Though common but well named, Snowy Egrets pick tidal scrub growth to fashion their nests and raise their young. Scientists tell us that these egrets only recognize their mate by a "greeting dance" they do when returning to the nest, no matter how long they've been together. What do scientists know - maybe the birds are just happy to see their relief return.
At times we seem to cruise in remote backwaters but there is a actually a fair amount of traffic on the ICW.
This is the tug LouAnna Guidry pushing two small barges, one of which is a fuel barge.
Approaching Sapelo Island, the lighthouse is as much cosmetic as it is practical now that shipping follows other waterways.
Sapelo Island is 97% owned by the State of Georgia so I can only guess that this is a part of a tidal catwalk for the University of Georgia's Marine Biology Institute there.
This is the only way on and off Sapelo Island. Once established as a slave plantation, the island has gone through several other owners before the State of Georgia took over. The last major owner was R. J. Reynolds, Jr, scion of the tobacco empire. His mansion is now a Georgia State Park.
These twenty-plus hardy souls are coming back to the American Spirit after an afternoon on Sapelo Island. Of all the many fine field trips and excursions, this turned out to be the least popular. The weather and limited facilities on Sapelo conspired to produce something less than an optimal experience. The R. J. Reyolds's mansion was rented out, thus closed, the school bus that took them around was a tad uncomfortable and the wind and rain made moving about outside uncomfortable.
Despite the weather, there were always adventuresome souls who loved being outdoors. Get a little exercise and watch the world go by the Intracoastal Waterway - this is Janine who didn't let any weather bother her.

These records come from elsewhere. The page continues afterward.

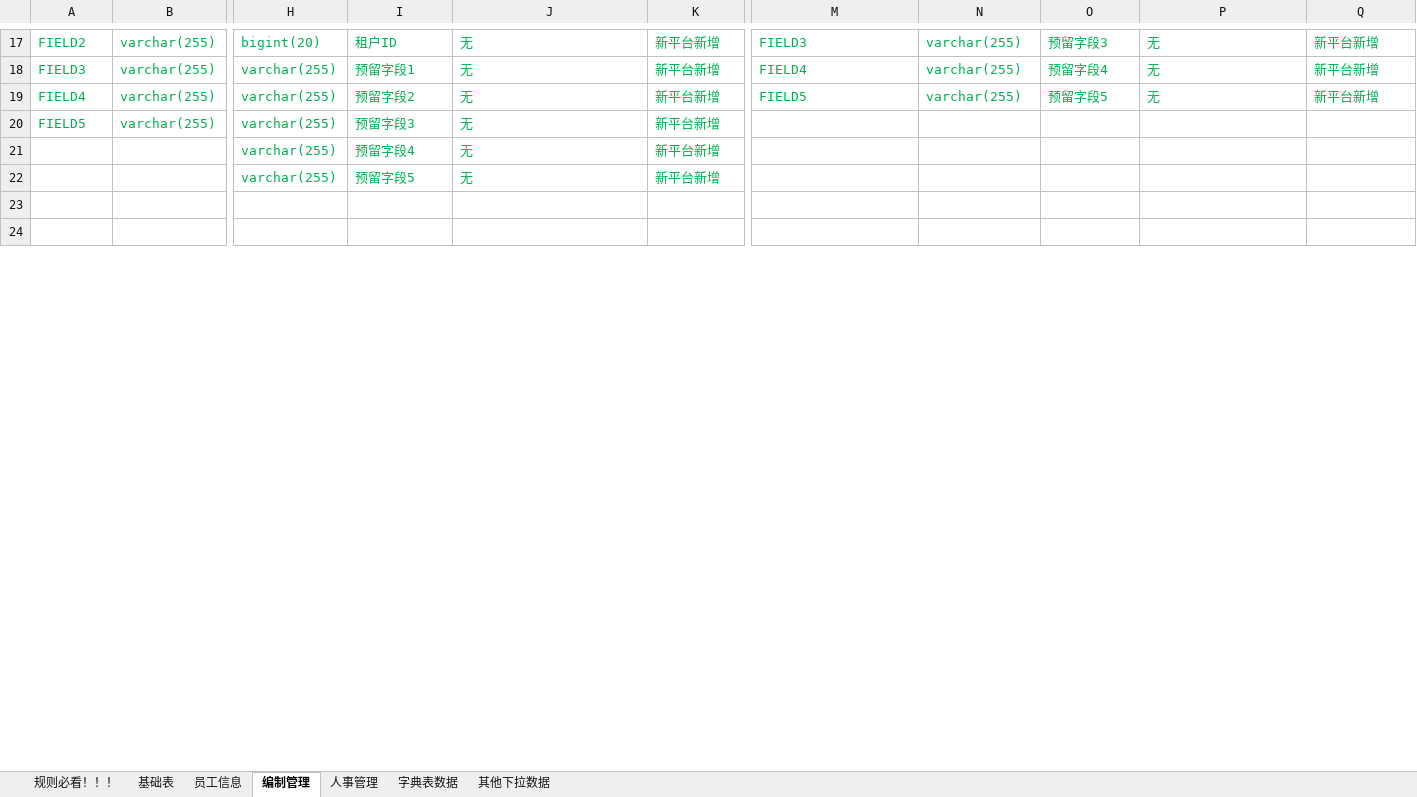
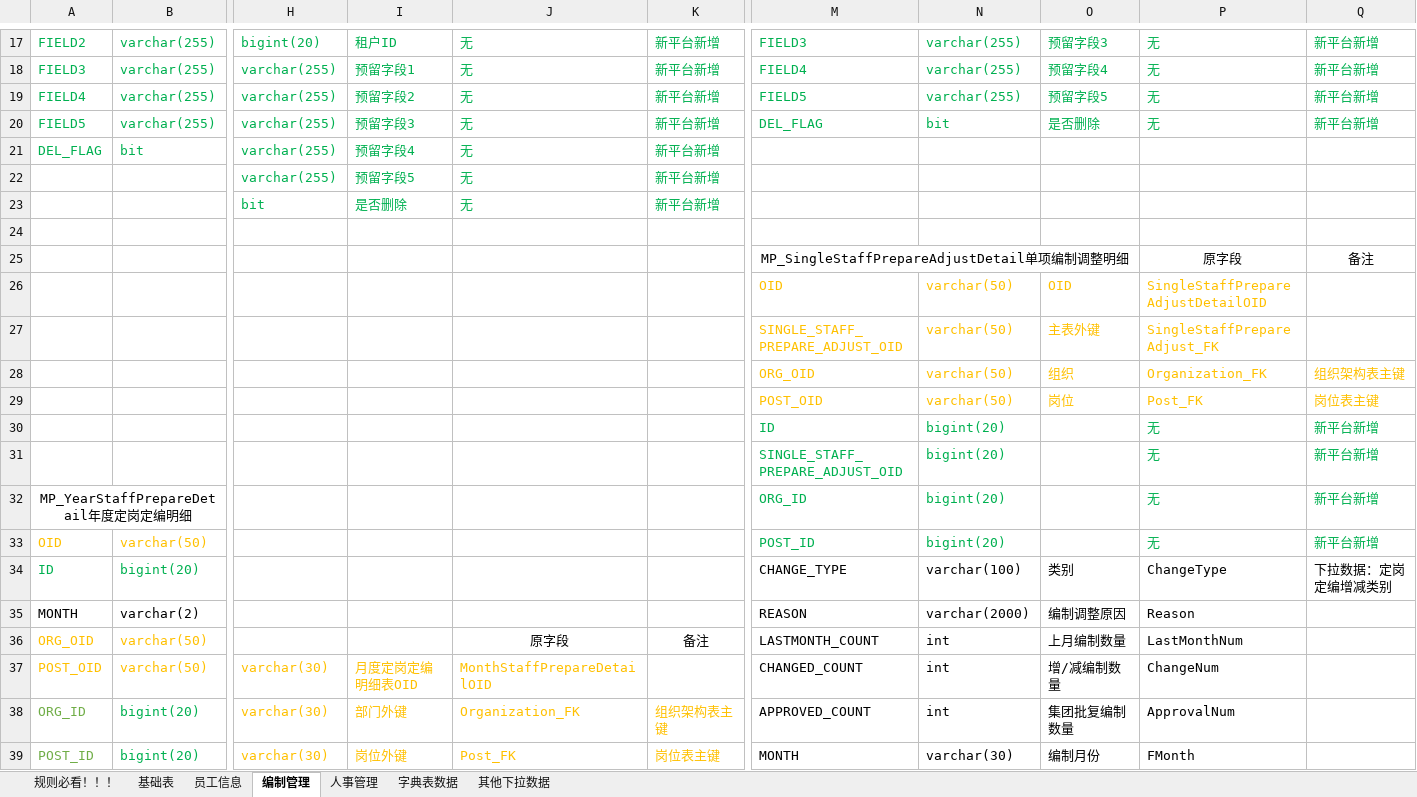
Before and after one commit to cp-hi/herdao_manpower, an Excel workbook: doc/核心人力表结构NEW-20200910.xlsx, sheet 编制管理, drawn as a sheet; only a part is shown, gaps mark what is left out; the shorter side is filled out with more unchanged rows; values as stored, in another font and other column widths than the file's, no borders; rows hold the shown columns only; the diff covers the shown part only; the diff names each change by its address in the sheet, - before the commit and + after, or states it on an @@ line.

```diff
--- a/doc/核心人力表结构NEW-20200910.xlsx (sheet 编制管理)
+++ b/doc/核心人力表结构NEW-20200910.xlsx (sheet 编制管理)
-M20: (empty)
+M20: DEL_FLAG
-N20: (empty)
+N20: bit
-O20: (empty)
+O20: 是否删除
-P20: (empty)
+P20: 无
-Q20: (empty)
+Q20: 新平台新增
+row 21: DEL_FLAG | bit | varchar(255) | 预留字段4 | 无 | 新平台新增
+row 22:  |  | varchar(255) | 预留字段5 | 无 | 新平台新增
+row 23:  |  | bit | 是否删除 | 无 | 新平台新增
+row 24: (empty)
+row 25:  |  |  |  |  |  | MP_SingleStaffPrepareAdjustDetail单项编制调整明细 |  |  | 原字段 | 备注
+row 26:  |  |  |  |  |  | OID | varchar(50) | OID | SingleStaffPrepareAdjustDetailOID
+row 27:  |  |  |  |  |  | SINGLE_STAFF_PREPARE_ADJUST_OID | varchar(50) | 主表外键 | SingleStaffPrepareAdjust_FK
+row 28:  |  |  |  |  |  | ORG_OID | varchar(50) | 组织 | Organization_FK | 组织架构表主键
+row 29:  |  |  |  |  |  | POST_OID | varchar(50) | 岗位 | Post_FK | 岗位表主键
+row 30:  |  |  |  |  |  | ID | bigint(20) |  | 无 | 新平台新增
+row 31:  |  |  |  |  |  | SINGLE_STAFF_PREPARE_ADJUST_OID | bigint(20) |  | 无 | 新平台新增
+row 32: MP_YearStaffPrepareDetail年度定岗定编明细 |  |  |  |  |  | ORG_ID | bigint(20) |  | 无 | 新平台新增
+row 33: OID | varchar(50) |  |  |  |  | POST_ID | bigint(20) |  | 无 | 新平台新增
+row 34: ID | bigint(20) |  |  |  |  | CHANGE_TYPE | varchar(100) | 类别 | ChangeType | 下拉数据：定岗定编增减类别
+row 35: MONTH | varchar(2) |  |  |  |  | REASON | varchar(2000) | 编制调整原因 | Reason
+row 36: ORG_OID | varchar(50) |  |  | 原字段 | 备注 | LASTMONTH_COUNT | int | 上月编制数量 | LastMonthNum
+row 37: POST_OID | varchar(50) | varchar(30) | 月度定岗定编明细表OID | MonthStaffPrepareDetailOID |  | CHANGED_COUNT | int | 增/减编制数量 | ChangeNum
+row 38: ORG_ID | bigint(20) | varchar(30) | 部门外键 | Organization_FK | 组织架构表主键 | APPROVED_COUNT | int | 集团批复编制数量 | ApprovalNum
+row 39: POST_ID | bigint(20) | varchar(30) | 岗位外键 | Post_FK | 岗位表主键 | MONTH | varchar(30) | 编制月份 | FMonth
```
Also changed, not shown: 19 added rows, 23 removed rows, 49 edited cells and merged cells elsewhere in this sheet, sheet 员工信息, sheet 人事管理, sheet 基础表, 9 other files.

An early plantation on the outskirts of Savannah now in the hands of the Georgia State Parks Department, Wormsloe features this arcade lined entrance with live oaks. This image only hints at the length of the mile and a half driveway.
Savannah's oldest and largest Live Oak can be found at the edge of the "Magnificent Oaks" subdivision.
It is over 300 years old and was growing before Georgia was named a British colony.
Fort Pulaski was deemed,"As strong as the Rocky Mountains" and completed in 1847 as a Federal stronghold designed against "foreign" invaders. The Fort fell into Confederate hands at the beginning of the Civil War.
With in months of the start of the Civil War, Fort Pulaski faced it's first test as a stronghold. After only a day and a half bombardment of the fort by Union forces, the Confederates raised the white flag. The Feds were successful in retaking the fort due to a new "rifled" big bore cannon which easily covered a greater distance and delivered a more accurately explosive shell. Rifling (the helical groves cut into the inside of a barrel) is now common in most every pistol and rifle.
Even young alligators look old
How old is Savannah? Let's just say it is still aging.